#### Goal of the exercise
Examine each line of the listing below. Copy those in which the string "radius" appears.

#### Records for the exercise
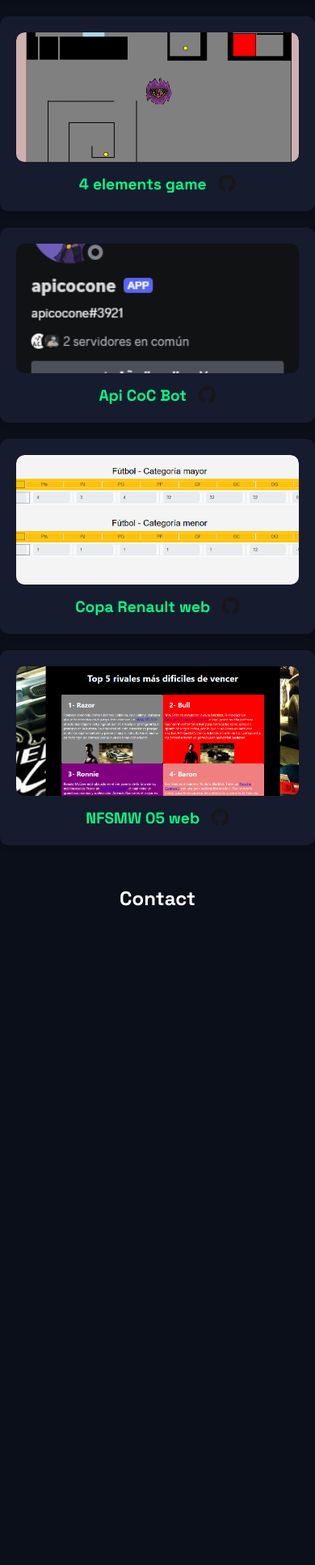
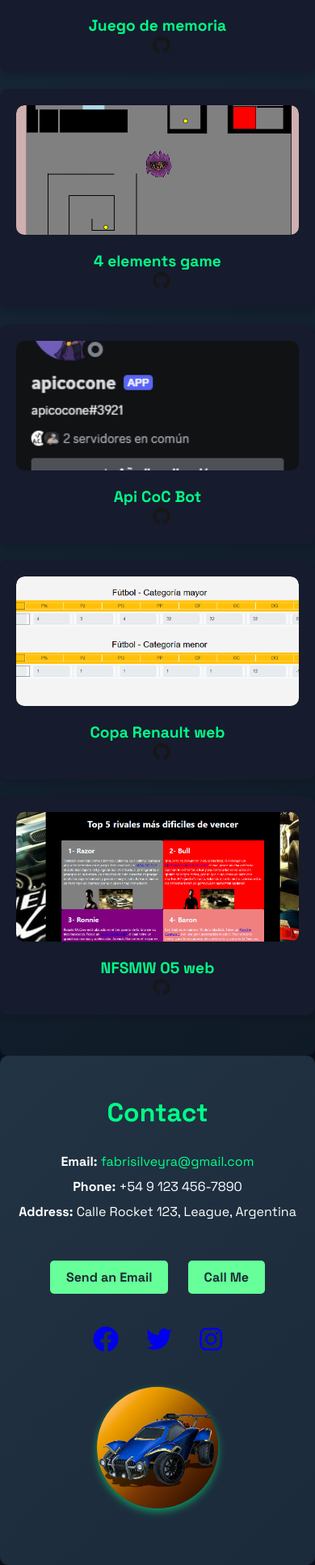
Before and after one commit to Fabrikpz/portafolio, a Flask app: page / in a window 390 px wide. Shown: the part 2344-4277 px from the top of the page at 81% size. Before the commit the page ends 3463 px from the top, so only its background shows below. Run offline with Flask 3, Linux system fonts and the light colour scheme.

Commit message:
contact y css

```diff
--- /dev/null
+++ b/app/static/css/contact.css
@@ -0,0 +1,127 @@
+.contact {
+    padding: 50px 20px;
+    background: linear-gradient(135deg, #1b2a3a 0%, #16222d 100%);
+    color: #fff;
+    text-align: center;
+    animation: backgroundAnimation 5s infinite alternate;
+    border-radius: 10px;
+}
+
+.contact .section-title {
+    font-size: 2.5rem;
+    font-weight: 700;
+    color: #00ff88;
+    margin-bottom: 30px;
+}
+
+.contact-info {
+    margin-bottom: 40px;
+}
+
+.contact-info p {
+    font-size: 1.2rem;
+    margin: 10px 0;
+}
+
+.contact-info a {
+    color: #00ff88;
+    text-decoration: none;
+    transition: color 0.3s;
+}
+
+.contact-info a:hover {
+    color: #ffffff;
+}
+
+.contact-buttons {
+    margin: 30px 0;
+}
+
+.contact-buttons .btn {
+    display: inline-block;
+    background-color: #66ff99;
+    color: #1e2a38;
+    padding: 12px 30px;
+    font-size: 1.1rem;
+    font-weight: 600;
+    border-radius: 5px;
+    text-decoration: none;
+    margin: 10px;
+    transition: background-color 0.3s ease, transform 0.3s ease;
+}
+
+.contact-buttons .btn:hover {
+    background-color: #5cd68b;
+    transform: scale(1.05);
+}
+
+.social-links a {
+    text-decoration: none;
+    display: inline-block;
+}
+
+.social-links i {
+    font-size: 2rem;
+    margin: 0 15px;
+    transition: transform 0.3s ease, color 0.3s ease;
+    color: #ffffff;
+}
+
+.social-links a:hover i {
+    transform: scale(1.2);
+    color: #00ff88;
+}
+
+.social-links a i {
+    color: inherit;
+}
+
+.contact-image {
+    margin-top: 40px;
+}
+
+.contact-image img {
+    width: 150px;
+    height: 150px;
+    border-radius: 50%;
+    object-fit: cover;
+    box-shadow: 0 4px 10px rgba(0, 255, 136, 0.5);
+    transition: transform 0.3s ease, box-shadow 0.3s ease;
+    margin-bottom: 20px;
+    display: block;
+    margin-left: auto;
+    margin-right: auto;
+}
+
+.contact-image img:hover {
+    transform: scale(1.1);
+    box-shadow: 0 6px 15px rgba(0, 255, 136, 0.7);
+}
+
+@media (max-width: 768px) {
+    .contact .section-title {
+        font-size: 2rem;
+    }
+
+    .contact-info p {
+        font-size: 1rem;
+    }
+
+    .contact-buttons .btn {
+        font-size: 1rem;
+        padding: 10px 20px;
+    }
+
+    .social-links a {
+        font-size: 1.6rem;
+    }
+}
+
+@keyframes backgroundAnimation {
+    0% {
+        background: linear-gradient(135deg, #1b2a3a 0%, #16222d 100%);
+    }
+    100% {
+        background: linear-gradient(135deg, #223344 0%, #1b2a3a 100%);
+    }
+}
--- a/app/static/css/projects.css
+++ b/app/static/css/projects.css
@@ -1,9 +1,9 @@
-/* Projects Section */
 .projects {
     padding: 50px 0;
-    background-color: #0b0f1a;
+    background: linear-gradient(135deg, #1a2b3d 0%, #0f1a26 100%);
     color: #ffffff;
     text-align: center;
+    border-radius: 10px;
 }
 
 .projects .section-title {
@@ -44,9 +44,9 @@
 }
 
 .project-image {
-    width: 100%; /* Ocupa el ancho del contenedor */
-    height: 200px; /* Altura fija para todas las imágenes */
-    object-fit: cover; /* Recorta la imagen para llenar el espacio sin deformarse */
+    width: 100%;
+    height: 200px;
+    object-fit: cover;
     border-radius: 10px;
     margin-bottom: 15px;
 }
@@ -56,8 +56,6 @@
     font-weight: 600;
     color: #00ff88;
     margin-bottom: 0;
-    display: inline-block;
-    vertical-align: middle; /* Alineación vertical */
 }
 
 .project-link {
@@ -69,69 +67,65 @@
 
 .project-link img {
     transition: transform 0.4s ease, filter 0.4s ease, box-shadow 0.4s ease;
-    display: block;
 }
 
 .project-link:hover img {
-    transform: scale(1.1); /* Amplía ligeramente la imagen */
-    filter: brightness(0.8); /* Oscurece la imagen */
+    transform: scale(1.1);
+    filter: brightness(0.8);
 }
 
 .github-link {
     text-decoration: none;
     color: inherit;
     display: inline-block;
-    vertical-align: middle; /* Alineación vertical */
-    margin-left: 10px; /* Espacio adicional entre el nombre y el ícono */
+    vertical-align: middle;
+    margin-left: 10px;
 }
 
 .github-icon {
-    font-size: 1.8rem; /* Tamaño del ícono */
-    color: #ffffff; /* Color del ícono */
+    font-size: 1.8rem;
+    color: #ffffff;
     transition: transform 0.3s ease, color 0.3s ease;
 }
 
 .github-link:hover .github-icon {
-    transform: scale(1.2); /* Efecto de agrandamiento al pasar el mouse */
-    color: #00ff88; /* Cambia el color al pasar el mouse */
+    transform: scale(1.2);
+    color: #00ff88;
 }
 
 /* Media Queries */
-
-/* Para dispositivos con pantallas más pequeñas (Tabletas, por ejemplo) */
 @media (max-width: 768px) {
     .project-card {
-        width: 220px; /* Ajusta el tamaño de las tarjetas */
+        width: 220px;
     }
 
     .project-title {
-        font-size: 1.3rem; /* Reduce el tamaño del texto */
+        font-size: 1.3rem;
     }
 
     .project-image {
-        height: 180px; /* Reduce la altura de las imágenes */
+        height: 180px;
     }
 
     .github-icon {
-        font-size: 1.6rem; /* Ajuste en el tamaño del ícono */
+        font-size: 1.6rem;
     }
 }
 
-/* Para dispositivos móviles (pantallas más pequeñas como teléfonos) */
 @media (max-width: 480px) {
     .project-card {
-        width: 100%; /* Las tarjetas ocupan todo el ancho disponible */
+        width: 100%;
     }
 
     .project-title {
-        font-size: 1.2rem; /* Reduce aún más el tamaño del texto */
+        font-size: 1.2rem;
     }
 
     .project-image {
-        height: 160px; /* Reduce aún más la altura de las imágenes */
+        height: 160px;
     }
 
     .github-icon {
-        font-size: 1.4rem; /* Ajuste en el tamaño del ícono */
+        font-size: 1.4rem;
     }
 }
--- a/app/static/css/styles.css
+++ b/app/static/css/styles.css
@@ -33,6 +33,10 @@ body {
     flex-direction: column;
     padding: 50px 0;
     margin-top: 0;
+    background: linear-gradient(135deg, #0b0f1a, #1e293b, #0b0f1a); /* Degradado diagonal */
+    background-size: 400% 400%; /* Ajuste para animación */
+    animation: gradient-shift 8s ease infinite; /* Animación suave */
+    border-radius: 10px; /* Bordes redondeados */
 }
 
 .profile-container {
@@ -81,18 +85,17 @@ body {
     animation: gradient-animation 3s ease infinite; /* Animación */
 }
 
-@keyframes gradient-animation {
+@keyframes gradient-shift {
     0% {
-        background-position: 200% 0%;
+        background-position: 0% 50%;
     }
     50% {
-        background-position: 0% 100%;
+        background-position: 100% 50%;
     }
     100% {
-        background-position: 200% 0%;
+        background-position: 0% 50%;
     }
 }
-
 .intro-subtitle {
     font-size: 2rem;
     font-weight: 600;
--- a/app/templates/index.html
+++ b/app/templates/index.html
@@ -9,7 +9,9 @@
     <link rel="stylesheet" href="{{ url_for('static', filename='css/navbar.css') }}">
     <link rel="stylesheet" href="{{ url_for('static', filename='css/skills.css') }}">
     <link rel="stylesheet" href="{{ url_for('static', filename='css/projects.css') }}">
+    <link rel="stylesheet" href="{{ url_for('static', filename='css/contact.css') }}">
     <link rel="stylesheet" type='text/css' href="https://cdn.jsdelivr.net/gh/devicons/devicon@latest/devicon.min.css" />
+    <link href="https://cdnjs.cloudflare.com/ajax/libs/font-awesome/6.0.0-beta3/css/all.min.css" rel="stylesheet">
     <link href="https://fonts.googleapis.com/css2?family=Space+Grotesk:wght@400;700&display=swap" rel="stylesheet">
 </head>
 
@@ -179,7 +181,31 @@
         <section class="contact" id="contact">
             <h2 class="section-title">Contact</h2>
 
+            <div class="contact-info">
+                <p><strong>Email:</strong> <a href="https://gmail.com">fabrisilveyra@gmail.com</a></p>
+                <p><strong>Phone:</strong> +54 9 123 456-7890</p>
+                <p><strong>Address:</strong> Calle Rocket 123, League, Argentina</p>
+            </div>
+
+            <div class="contact-buttons">
+                <a href="https://gmail.com" class="btn">Send an Email</a>
+                <a href="tel:+1234567890" class="btn">Call Me</a>
+            </div>
+
+            <div class="social-links">
+                <a href="https://facebook.com/god" aria-label="Facebook"><i class="fa-brands fa-facebook"></i></a>
+                <a href="https://twitter.com/chat" aria-label="Twitter"><i class="fa-brands fa-twitter"></i></a>
+                <a href="https://instagram.com/dou" aria-label="Instagram"><i class="fa-brands fa-instagram"></i></a>
+            </div>
+
+            <div class="contact-image">
+                <a href="https://instagram.com/fabrieiw" target="_blank">
+                    <img src="{{ url_for('static', filename='img/carrocket.png')}}" alt="Imagen de contacto">
+                </a>
+            </div>
         </section>
+
+
     </div>
 
     <script src="{{ url_for('static', filename='js/navbar.js') }}"></script>
```
Also changed, not shown: app/static/css/skills.css (+39 -31 lines), app/static/img/carrocket.png (added), app/static/img/rocketcar.png (added), app/static/img/rocketcar2.png (added).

#### Completed task
+    border-radius: 10px;
+    border-radius: 5px;
+    border-radius: 50%;
+    border-radius: 10px;
     border-radius: 10px;
+    border-radius: 10px; /* Bordes redondeados */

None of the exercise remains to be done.